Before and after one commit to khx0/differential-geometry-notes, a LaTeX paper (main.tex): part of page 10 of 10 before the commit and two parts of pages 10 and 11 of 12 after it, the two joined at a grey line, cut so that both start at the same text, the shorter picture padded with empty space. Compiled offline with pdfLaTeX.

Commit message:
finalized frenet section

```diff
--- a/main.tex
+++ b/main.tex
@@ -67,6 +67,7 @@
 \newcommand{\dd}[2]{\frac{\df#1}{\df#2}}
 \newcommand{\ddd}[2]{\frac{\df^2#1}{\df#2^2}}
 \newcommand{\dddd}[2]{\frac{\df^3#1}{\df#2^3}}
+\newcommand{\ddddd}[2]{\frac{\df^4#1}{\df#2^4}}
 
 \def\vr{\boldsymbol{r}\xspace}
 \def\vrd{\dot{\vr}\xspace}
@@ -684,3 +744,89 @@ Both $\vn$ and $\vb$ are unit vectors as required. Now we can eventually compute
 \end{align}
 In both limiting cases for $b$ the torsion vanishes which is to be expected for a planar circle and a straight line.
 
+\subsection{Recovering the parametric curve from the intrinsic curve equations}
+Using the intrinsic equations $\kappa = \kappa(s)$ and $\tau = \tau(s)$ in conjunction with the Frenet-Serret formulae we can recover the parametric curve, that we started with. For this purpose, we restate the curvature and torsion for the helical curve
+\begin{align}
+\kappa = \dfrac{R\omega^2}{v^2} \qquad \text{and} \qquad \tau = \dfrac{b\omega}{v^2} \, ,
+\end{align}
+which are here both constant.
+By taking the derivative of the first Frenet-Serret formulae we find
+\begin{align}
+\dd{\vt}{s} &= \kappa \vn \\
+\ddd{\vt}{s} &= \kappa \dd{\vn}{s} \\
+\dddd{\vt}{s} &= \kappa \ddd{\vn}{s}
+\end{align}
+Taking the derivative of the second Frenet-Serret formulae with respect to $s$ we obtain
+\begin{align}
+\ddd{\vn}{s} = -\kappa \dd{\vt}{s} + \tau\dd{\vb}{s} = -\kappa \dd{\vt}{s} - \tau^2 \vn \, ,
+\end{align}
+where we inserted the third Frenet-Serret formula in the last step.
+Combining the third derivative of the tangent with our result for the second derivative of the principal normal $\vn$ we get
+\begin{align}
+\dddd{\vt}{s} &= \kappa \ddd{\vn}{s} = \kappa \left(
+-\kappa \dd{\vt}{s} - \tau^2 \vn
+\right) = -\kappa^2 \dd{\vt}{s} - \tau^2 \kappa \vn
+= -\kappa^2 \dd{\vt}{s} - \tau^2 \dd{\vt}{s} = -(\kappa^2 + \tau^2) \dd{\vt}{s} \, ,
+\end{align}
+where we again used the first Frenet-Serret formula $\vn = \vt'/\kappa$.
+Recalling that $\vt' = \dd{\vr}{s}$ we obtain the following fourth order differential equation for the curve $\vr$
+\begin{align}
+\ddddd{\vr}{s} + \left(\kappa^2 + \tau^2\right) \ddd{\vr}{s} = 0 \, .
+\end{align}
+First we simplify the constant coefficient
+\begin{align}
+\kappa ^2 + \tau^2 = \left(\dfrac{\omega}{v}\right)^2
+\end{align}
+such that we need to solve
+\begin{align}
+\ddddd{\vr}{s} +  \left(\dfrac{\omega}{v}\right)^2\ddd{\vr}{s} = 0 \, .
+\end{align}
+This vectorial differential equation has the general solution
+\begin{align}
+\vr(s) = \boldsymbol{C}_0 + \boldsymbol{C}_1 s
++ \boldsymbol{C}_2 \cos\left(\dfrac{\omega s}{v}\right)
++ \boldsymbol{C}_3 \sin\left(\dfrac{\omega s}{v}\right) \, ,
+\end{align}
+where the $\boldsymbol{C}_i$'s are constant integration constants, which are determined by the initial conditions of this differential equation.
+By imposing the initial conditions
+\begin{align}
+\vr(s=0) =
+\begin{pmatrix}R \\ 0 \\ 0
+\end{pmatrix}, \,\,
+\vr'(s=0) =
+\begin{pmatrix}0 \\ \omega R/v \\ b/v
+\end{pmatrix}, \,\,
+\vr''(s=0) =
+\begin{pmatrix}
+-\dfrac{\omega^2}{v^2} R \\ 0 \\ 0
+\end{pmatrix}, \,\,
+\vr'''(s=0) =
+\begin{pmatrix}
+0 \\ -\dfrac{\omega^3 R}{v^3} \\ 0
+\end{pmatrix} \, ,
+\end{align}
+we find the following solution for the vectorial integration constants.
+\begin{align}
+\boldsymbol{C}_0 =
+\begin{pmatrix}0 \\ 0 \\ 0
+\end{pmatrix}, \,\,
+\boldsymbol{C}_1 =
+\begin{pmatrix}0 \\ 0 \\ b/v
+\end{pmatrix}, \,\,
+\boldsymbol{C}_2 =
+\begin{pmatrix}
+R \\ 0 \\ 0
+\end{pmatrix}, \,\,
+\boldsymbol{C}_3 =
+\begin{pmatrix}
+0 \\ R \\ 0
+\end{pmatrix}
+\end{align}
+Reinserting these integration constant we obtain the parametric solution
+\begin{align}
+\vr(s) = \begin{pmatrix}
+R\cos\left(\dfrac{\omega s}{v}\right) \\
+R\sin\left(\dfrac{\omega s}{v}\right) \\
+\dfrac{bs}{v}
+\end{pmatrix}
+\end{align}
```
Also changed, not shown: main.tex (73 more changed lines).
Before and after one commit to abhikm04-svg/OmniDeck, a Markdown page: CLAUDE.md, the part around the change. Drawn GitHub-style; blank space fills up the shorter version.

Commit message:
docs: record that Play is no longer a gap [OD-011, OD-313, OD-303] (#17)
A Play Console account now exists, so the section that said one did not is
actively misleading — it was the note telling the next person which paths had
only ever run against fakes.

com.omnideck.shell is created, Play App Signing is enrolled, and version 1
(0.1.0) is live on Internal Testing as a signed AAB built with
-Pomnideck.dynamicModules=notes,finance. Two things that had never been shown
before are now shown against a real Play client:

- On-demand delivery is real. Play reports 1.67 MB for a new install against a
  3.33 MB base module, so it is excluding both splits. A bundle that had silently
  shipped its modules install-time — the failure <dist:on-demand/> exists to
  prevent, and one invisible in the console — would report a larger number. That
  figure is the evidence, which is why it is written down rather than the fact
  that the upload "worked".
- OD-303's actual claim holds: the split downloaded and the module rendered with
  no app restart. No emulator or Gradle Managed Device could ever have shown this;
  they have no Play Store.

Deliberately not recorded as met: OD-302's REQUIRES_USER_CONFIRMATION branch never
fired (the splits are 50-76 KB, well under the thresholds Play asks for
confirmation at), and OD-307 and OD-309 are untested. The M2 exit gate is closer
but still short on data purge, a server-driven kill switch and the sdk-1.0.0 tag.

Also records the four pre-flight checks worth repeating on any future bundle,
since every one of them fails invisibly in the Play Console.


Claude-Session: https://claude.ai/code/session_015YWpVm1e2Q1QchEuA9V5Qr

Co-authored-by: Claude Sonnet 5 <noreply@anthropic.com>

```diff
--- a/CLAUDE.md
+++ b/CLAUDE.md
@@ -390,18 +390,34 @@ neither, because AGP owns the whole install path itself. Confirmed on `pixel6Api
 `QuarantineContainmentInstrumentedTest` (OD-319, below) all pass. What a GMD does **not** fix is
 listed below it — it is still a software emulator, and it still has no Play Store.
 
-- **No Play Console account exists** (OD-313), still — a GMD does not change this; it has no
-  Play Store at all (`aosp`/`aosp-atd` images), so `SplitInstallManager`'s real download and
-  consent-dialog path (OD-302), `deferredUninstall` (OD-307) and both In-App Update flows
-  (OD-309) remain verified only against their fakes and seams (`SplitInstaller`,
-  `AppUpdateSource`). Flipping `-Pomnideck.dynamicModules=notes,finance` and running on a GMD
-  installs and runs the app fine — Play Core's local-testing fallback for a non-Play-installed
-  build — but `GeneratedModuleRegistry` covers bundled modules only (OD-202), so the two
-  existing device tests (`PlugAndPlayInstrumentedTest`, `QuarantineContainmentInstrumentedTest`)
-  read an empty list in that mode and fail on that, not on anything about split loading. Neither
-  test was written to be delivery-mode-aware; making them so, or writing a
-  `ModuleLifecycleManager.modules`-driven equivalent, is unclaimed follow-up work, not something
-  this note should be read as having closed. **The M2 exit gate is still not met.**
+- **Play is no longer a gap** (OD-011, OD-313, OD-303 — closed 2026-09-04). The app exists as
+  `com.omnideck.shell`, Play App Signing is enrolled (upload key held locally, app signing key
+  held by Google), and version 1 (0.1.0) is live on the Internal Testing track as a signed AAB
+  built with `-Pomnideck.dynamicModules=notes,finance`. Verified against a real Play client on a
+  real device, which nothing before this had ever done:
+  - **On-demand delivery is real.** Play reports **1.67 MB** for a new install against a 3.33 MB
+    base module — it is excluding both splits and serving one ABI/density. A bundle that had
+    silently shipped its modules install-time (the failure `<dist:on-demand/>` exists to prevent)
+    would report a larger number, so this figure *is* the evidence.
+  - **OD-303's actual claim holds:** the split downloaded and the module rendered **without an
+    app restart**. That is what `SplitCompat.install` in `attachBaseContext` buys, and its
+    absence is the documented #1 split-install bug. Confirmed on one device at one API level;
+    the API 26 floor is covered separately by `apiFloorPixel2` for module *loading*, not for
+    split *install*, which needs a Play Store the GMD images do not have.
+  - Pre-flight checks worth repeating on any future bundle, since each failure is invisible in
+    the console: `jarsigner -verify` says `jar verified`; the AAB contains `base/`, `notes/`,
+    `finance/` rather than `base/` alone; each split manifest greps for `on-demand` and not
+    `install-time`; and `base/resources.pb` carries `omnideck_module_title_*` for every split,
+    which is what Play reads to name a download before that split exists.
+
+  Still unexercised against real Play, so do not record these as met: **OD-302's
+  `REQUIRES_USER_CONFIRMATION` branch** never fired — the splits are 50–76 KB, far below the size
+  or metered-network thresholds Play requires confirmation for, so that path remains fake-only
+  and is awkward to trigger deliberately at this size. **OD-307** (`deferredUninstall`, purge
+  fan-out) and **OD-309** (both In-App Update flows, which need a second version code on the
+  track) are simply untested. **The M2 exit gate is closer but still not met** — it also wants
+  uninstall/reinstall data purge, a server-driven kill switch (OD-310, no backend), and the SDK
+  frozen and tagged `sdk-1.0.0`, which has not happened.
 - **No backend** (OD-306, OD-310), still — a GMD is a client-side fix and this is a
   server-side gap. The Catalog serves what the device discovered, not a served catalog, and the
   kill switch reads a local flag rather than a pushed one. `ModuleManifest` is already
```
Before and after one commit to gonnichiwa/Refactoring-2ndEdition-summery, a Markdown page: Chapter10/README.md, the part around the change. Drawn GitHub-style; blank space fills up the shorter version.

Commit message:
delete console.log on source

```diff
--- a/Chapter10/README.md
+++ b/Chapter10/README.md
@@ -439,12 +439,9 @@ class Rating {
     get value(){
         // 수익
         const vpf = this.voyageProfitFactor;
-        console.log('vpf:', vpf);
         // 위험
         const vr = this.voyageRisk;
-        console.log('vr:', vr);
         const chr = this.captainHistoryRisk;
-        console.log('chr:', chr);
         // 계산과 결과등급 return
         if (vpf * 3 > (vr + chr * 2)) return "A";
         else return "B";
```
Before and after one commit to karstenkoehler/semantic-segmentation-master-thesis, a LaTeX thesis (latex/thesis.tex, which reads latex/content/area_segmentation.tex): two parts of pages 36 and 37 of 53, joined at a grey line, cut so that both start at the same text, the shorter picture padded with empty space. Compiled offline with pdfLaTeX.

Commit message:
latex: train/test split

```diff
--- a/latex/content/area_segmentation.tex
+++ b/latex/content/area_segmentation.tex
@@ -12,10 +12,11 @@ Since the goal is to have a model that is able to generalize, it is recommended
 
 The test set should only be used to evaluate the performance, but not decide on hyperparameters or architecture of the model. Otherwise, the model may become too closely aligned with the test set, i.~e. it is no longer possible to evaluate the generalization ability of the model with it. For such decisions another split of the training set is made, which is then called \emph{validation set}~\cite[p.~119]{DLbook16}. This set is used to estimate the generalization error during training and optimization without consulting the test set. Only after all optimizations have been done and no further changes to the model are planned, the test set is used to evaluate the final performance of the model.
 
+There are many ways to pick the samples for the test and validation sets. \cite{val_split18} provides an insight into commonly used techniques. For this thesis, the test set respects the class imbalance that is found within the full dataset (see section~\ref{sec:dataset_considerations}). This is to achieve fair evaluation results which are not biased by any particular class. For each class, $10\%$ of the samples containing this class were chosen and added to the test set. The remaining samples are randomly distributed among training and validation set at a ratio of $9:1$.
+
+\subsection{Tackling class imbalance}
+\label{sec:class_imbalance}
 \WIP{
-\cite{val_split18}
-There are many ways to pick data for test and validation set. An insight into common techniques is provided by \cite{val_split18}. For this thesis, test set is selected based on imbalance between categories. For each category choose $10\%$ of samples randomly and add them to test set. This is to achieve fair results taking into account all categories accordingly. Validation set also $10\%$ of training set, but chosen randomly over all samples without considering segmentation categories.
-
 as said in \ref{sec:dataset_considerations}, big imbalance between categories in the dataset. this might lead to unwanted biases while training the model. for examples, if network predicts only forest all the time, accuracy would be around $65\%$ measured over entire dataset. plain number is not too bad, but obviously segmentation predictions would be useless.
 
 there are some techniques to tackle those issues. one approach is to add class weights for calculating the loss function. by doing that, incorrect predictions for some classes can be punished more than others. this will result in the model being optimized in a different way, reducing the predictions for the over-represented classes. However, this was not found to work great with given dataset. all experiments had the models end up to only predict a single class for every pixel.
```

*PROBLEM DETAILS*.
Every line holding the word "shown" should be copied out of the records above.

*EXERCISE RESPONSE*.
Also changed, not shown: main.tex (73 more changed lines).
-Pomnideck.dynamicModules=notes,finance. Two things that had never been shown
before are now shown against a real Play client:
  no app restart. No emulator or Gradle Managed Device could ever have shown this;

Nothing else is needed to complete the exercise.